Rizzolatti, G., Fadiga, L., Fogassi, L., & Gallese, V. (2002). From mirror neurons to imitation: Facts and speculations. In A. N. Meltzoff & W. Prinz (Eds.), The imitative mind: Development, evolution, and brain bases (pp. 247–66). Cambridge, United Kingdom: Cambridge University Press.
Rizzolatti, G., Fogassi, L., & Gallese, V. (2006, November). Mirrors in the mind. Scientific American [online], pp. 54–61.
Roy, A., Adinoff, B., Roehrich, L., Lamparski, D., Custer, R., Lorenz, V., . . . Linnoila, M. (1988). Pathological gambling: A psychobiological study. Archives of General Psychiatry, 45(4), 369–373. doi:10.1001/archpsyc.1988.01800280085011
Skinner, B. F. (1938). The behavior of organisms: An experimental analysis. New York, NY: Appleton-Century-Crofts.
Skinner, B. F. (1953). Science and human behavior.

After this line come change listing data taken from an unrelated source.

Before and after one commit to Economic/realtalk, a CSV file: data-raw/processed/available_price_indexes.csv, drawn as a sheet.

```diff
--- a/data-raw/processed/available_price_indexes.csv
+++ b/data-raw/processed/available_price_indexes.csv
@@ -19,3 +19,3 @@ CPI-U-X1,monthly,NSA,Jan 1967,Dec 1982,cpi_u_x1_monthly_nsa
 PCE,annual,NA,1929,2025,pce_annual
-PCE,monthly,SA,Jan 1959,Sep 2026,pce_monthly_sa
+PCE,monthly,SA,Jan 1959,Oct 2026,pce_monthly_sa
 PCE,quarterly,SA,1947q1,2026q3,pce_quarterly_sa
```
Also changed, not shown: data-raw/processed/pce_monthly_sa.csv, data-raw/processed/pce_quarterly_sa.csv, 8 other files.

New York, NY: Macmillan.
Skinner, B. F. (1961). Cumulative record: A selection of papers. New York, NY: Appleton-Century-Crofts.
Skinner’s utopia: Panacea, or path to hell? (1971, September 20). Time [online]. Retrieved from http://www.wou.edu/~girodm/611/Skinner%27s_utopia.pdf
Skolin, I., Wahlin, Y. B., Broman, D. A., Hursti, U-K. K., Larsson, M. V., & Hernell, O. (2006). Altered food intake and taste perception in children with cancer after start of chemotherapy: Perspectives of children, parents and nurses. Supportive Care in Cancer, 14, 369–78.
Thorndike, E. L. (1911). Animal intelligence: An experimental study of the associative processes in animals. Psychological Monographs, 8.
Tolman, E. C., & Honzik, C. H. (1930). Degrees of hunger, reward, and non-reward, and maze performance in rats. University of California Publications in Psychology, 4, 241–256.
Tolman, E. C., Ritchie, B. F., & Kalish, D. (1946). Studies in spatial learning: II. Place learning versus response learning. Journal of Experimental Psychology, 36, 221–229. doi:10.1037/h0060262
Watson, J. B. & Rayner, R. (1920). Conditioned emotional reactions. Journal of Experimental Psychology, 3, 1–14.
Watson, J. B. (1919). Psychology from the standpoint of a behaviorist. Philadelphia, PA: J. B. Lippincott.
Yamamoto, S., Humle, T., & Tanaka, M. (2013). Basis for cumulative cultural evolution in chimpanzees: Social learning of a more efficient tool-use technique. PLoS ONE, 8(1): e55768. doi:10.1371/journal.pone.0055768